Yes, the news is true, as far as news reporting sites are concerned, but today we would rather discuss something very much related to shotgun weddings—more specifically along the lines of why they occur. In Korea, children born out of wedlock are generally frowned upon, hence the rush of many celebrity couples to get hitched before their child is born. This sentiment is true of many Asian countries who share Confucian family ideals (and some who don’t, such as India). In contrast, in many “Western Countries” (I guess we include the likes of Australia in this?) a child born out of wedlock is not a big deal. If this kind of news came out Stateside, I highly doubt anyone would bat an eye about it. I’ve even known someone whose parents never got married until she was maybe eight years old, so I’m not just talking about single parenting here.

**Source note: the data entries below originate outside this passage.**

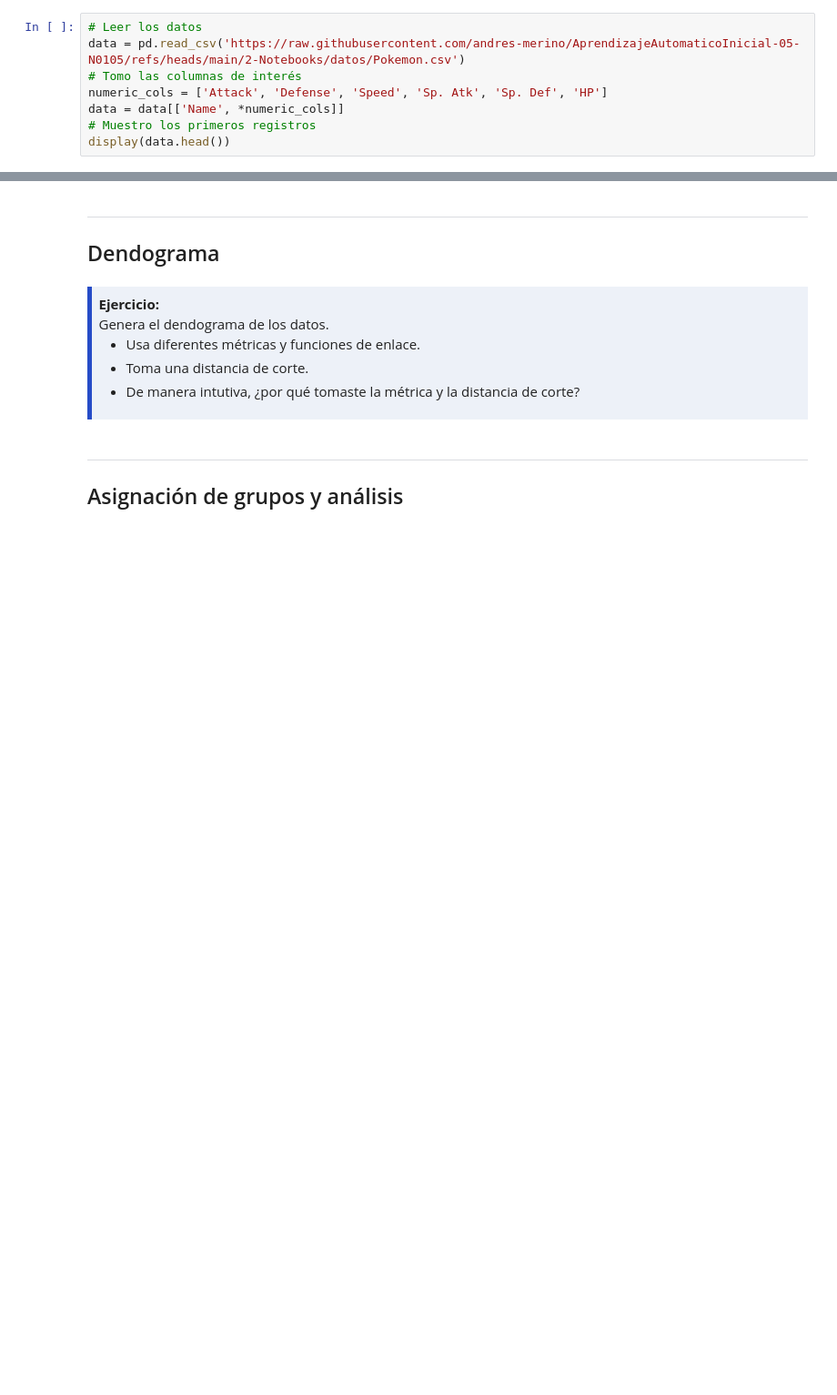
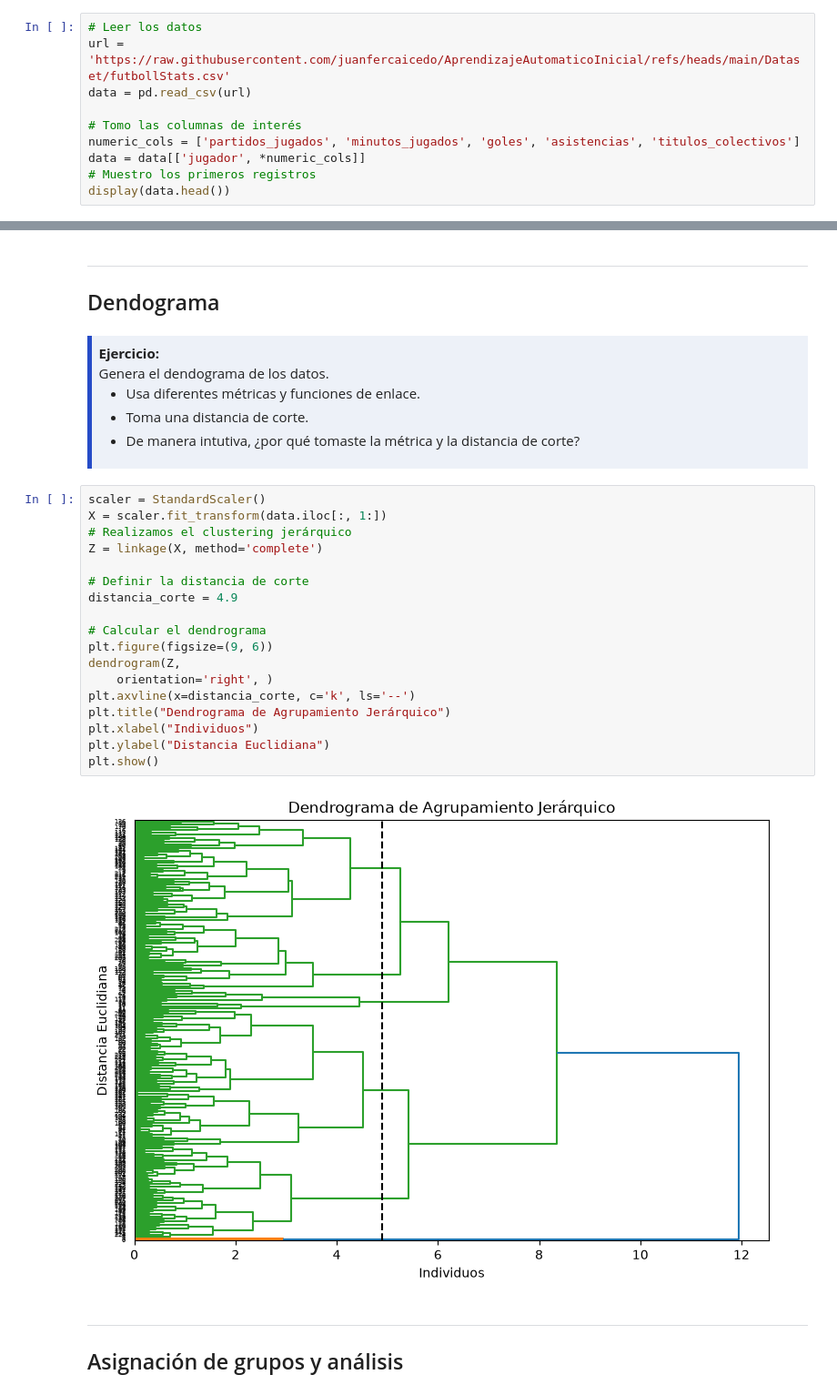
Before and after one commit to juanfercaicedo/AprendizajeAutomaticoInicial, a Jupyter notebook: Deber/03-Agrupamiento-Jerarquico.ipynb, the cells around one changed output, grey strips where cells are left out. Shown at 91% size. Saved outputs shown, nothing was run; the diff lists cells and outputs as text; blank space fills up the shorter version.

```diff
--- a/Deber/03-Agrupamiento-Jerarquico.ipynb
+++ b/Deber/03-Agrupamiento-Jerarquico.ipynb
@@ -61,9 +62,11 @@ Usa el conjunto Pokémon del notebook de agrupamiento jerárquico o un conjunto
 </div>
 # %%
 # Leer los datos
-data = pd.read_csv('https://raw.githubusercontent.com/andres-merino/AprendizajeAutomaticoInicial-05-N0105/refs/heads/main/2-Notebooks/datos/Pokemon.csv')
+url = 'https://raw.githubusercontent.com/juanfercaicedo/AprendizajeAutomaticoInicial/refs/heads/main/Dataset/futbollStats.csv'
+data = pd.read_csv(url)
+
 # Tomo las columnas de interés
-numeric_cols = ['Attack', 'Defense', 'Speed', 'Sp. Atk', 'Sp. Def', 'HP']
-data = data[['Name', *numeric_cols]]
+numeric_cols = ['partidos_jugados', 'minutos_jugados', 'goles', 'asistencias', 'titulos_colectivos']
+data = data[['jugador', *numeric_cols]]
 # Muestro los primeros registros
 display(data.head())
@@ -80,6 +90,26 @@ display(data.head())
   <li>De manera intutiva, ¿por qué tomaste la métrica y la distancia de corte?</li>
 </ul>
 </div>
+# %%
+scaler = StandardScaler()
+X = scaler.fit_transform(data.iloc[:, 1:])
+# Realizamos el clustering jerárquico
+Z = linkage(X, method='complete')
+
+# Definir la distancia de corte
+distancia_corte = 4.9
+
+# Calcular el dendrograma
+plt.figure(figsize=(9, 6))
+dendrogram(Z,
+    orientation='right', )
+plt.axvline(x=distancia_corte, c='k', ls='--')
+plt.title("Dendrograma de Agrupamiento Jerárquico")
+plt.xlabel("Individuos")
+plt.ylabel("Distancia Euclidiana")
+plt.show()
+# %% [output]
+[figure, added]
 # %% [markdown]
 ---
 ## <font color='264CC7'> Asignación de grupos y análisis </font>
```
Also changed, not shown: parts of 4 cells of this notebook.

I know that here on Seoulbeats, we mentioned that shotgun weddings are turning out to be very common in the Korean entertainment industry, so it was surprising to see Baek Ji-young and Jung Suk-won initially deny that they were having a shotgun wedding when they first announced it back in April. (And let’s not forget the whole “No, we’re not getting married” a few days prior). If she is currently four months pregnant, and it’s not necessarily a bad thing to be pregnant before the wedding, then why hide the fact (which she must have certainly known by then) that she’s also pregnant? There must be some sort of stigma involved that must have forced them to act the way they did, right?
Here’s my theory:
I think that Baek Ji-young faces several big issues that separates her situation from the others. She’s 37, which is quite old to be having a child, so I guess she’s naturally being quite cautious about her technically “high-risk” pregnancy. She’s also in a significant noona relationship, (she’s about nine years older than her husband-to-be) something that isn’t very common in society yet. It’s why all those dramas make a big deal out of noona romances. People will probably think that she’s some sort of seductress, especially since she took someone like Jung Suk-won off the market. The third unique aspect of this relationship is that Baek Ji-young, the Ballad Queen, is the bigger name in the relationship, not Jung Suk-won. If anyone knows about (similar case) Han Hye-jin‘s whirlwind romance and upcoming wedding, there were some rumors about Han Hye-jin stepping down from her MC position on Healing Camp as soon as she ties the knot. I don’t know whether this has anything to do with people wanting her to take on domestic activities (which on it’s own is a dated expectation), but it was a strange conclusion for people to come to especially when other celebrity couples don’t seem to get those kinds of comments.
With all those factors involved, I’m not too surprised that Baek Ji-young was very wishy-washy about the details of her wedding/non-wedding/shotgun/non-shotgun, because the media is probably not going to be any help to her.
So Seoulmates, I leave the discussion to you:
- Why do you think Baek Ji-young “announced” the pregnancy now? Why did she deny it in the first place?
- Are there any gender barriers involved with the acceptance of a shotgun marriage? Does it matter who in the relationship is the bigger star?
- What are your opinions on Shotgun marriages in the context of your country of origin? Are there any laws about having children out of wedlock?
—And before I forget, Baek Ji-young, best wishes on your pregnancy!
(TV Daily via Nate, Cosmopolitan)